Parallel-/Via-/Capacitive- Coupled Filters
The 1 GHz interdigital filter, shown in Figure 7 , has a frequency response as shown in Figure 8 . This filter is transformed into the parallel-/via (inductive)-coupled filter with capacitive cross coupling. The length and width of the shunt line connecting the via (plated through hole) to the resonators and the via inductance determine the coupling coefficients between resonators two and three, and also between resonators four and five. The zero location is determined by the capacitive gaps (solid circles). Once again, transmission zeroes are accomplished through cross coupling and not by the addition of extra zero-forming resonators. Figure 9 shows the parallel-/via-/gap-coupled filter.

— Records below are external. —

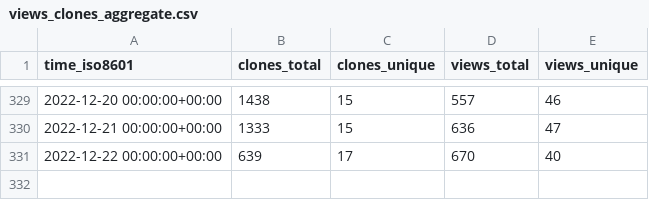
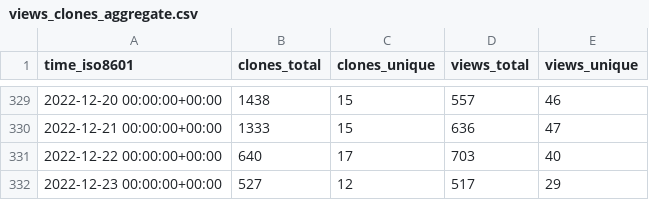
Before and after one commit to ethyca/fides-stats, a CSV file: ethyca/fides/ghrs-data/views_clones_aggregate.csv, drawn as a sheet; only a part is shown, gaps mark what is left out.

```diff
--- a/ethyca/fides/ghrs-data/views_clones_aggregate.csv
+++ b/ethyca/fides/ghrs-data/views_clones_aggregate.csv
@@ -330,2 +330,3 @@ time_iso8601,clones_total,clones_unique,views_total,views_unique
 2022-12-21 00:00:00+00:00,1333,15,636,47
-2022-12-22 00:00:00+00:00,639,17,670,40
+2022-12-22 00:00:00+00:00,640,17,703,40
+2022-12-23 00:00:00+00:00,527,12,517,29
```
Also changed, not shown: 1 other file.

The two plots shown in Figure 10 are for 50 and 10 mil gaps, respectively. The effect of changing gap width is seen clearly. The frequency responses compare favorably with that of the interdigital filter where nonadjacent coupling skews the low side of the frequency response.
The resulting filter structure is narrow and long. The actual input and output (not the tap location, obviously) can be located virtually anywhere along the filter’s length or can come up from underneath the board, making the filter even narrower. A folded version, shown in Figure 11 , is also possible and brings the filter’s size more in line with the interdigital filter. The filter’s frequency response is shown in Figure 12 . The dielectric medium for the three filters is 31-mil-thick FR4. All the FR4 filters have resonators 50 mils in width and a quarter-wave long at 1 GHz. Insertion loss for both filters is 2 dB.
Several new experimental filter types have been proposed and discussed. First, two six-section, 5.5 GHz filters, both created by rearranging the resonators of a six-section interdigital filter, were built and their frequency responses were compared to the response of a seven-section interdigital filter of the same frequency. One of the new filters has transmission zeroes created by internal cross coupling. Next, a six-section, 1 GHz filter with transmission zeroes created by internal cross coupling was built. The frequency response of this filter, a derivative of the 1 GHz interdigital filter, was compared to that of the six-section interdigital filter. These 1 GHz filters were constructed on FR4 dielectric.
All of the filters were experimental; some were aligned with tweaks, so much more work needs to be completed. In the future, electromagnetic field solvers such as Sonnet will have to be used to model all of the parasitic coupling that takes place in the cross-coupled versions accurately and to develop coupling coefficient vs. via spacing information. The proposed filters provide engineers with some options offering steeper stop-band attenuation and no compromise in insertion loss. The 5.5 GHz alumina versions are also compact and, in fact, would be more compact than interdigital filters at higher frequencies.
The author wishes to thank Richard Ranson and Dan Swanson, as well as Todd Patterson for auto routing the FR4 boards.
Marinus (Ron) Korber is a staff scientist at Watkins-Johnson Co. and head of YIG devices engineering. He has 30 years of experience in various microwave product areas. In the last four years, Korber has been a designer in the microwave miniature receiver group, designing various microstrip and coaxial resonator components, particularly filters. Previously, most of his time was spent designing YIG filters and oscillators.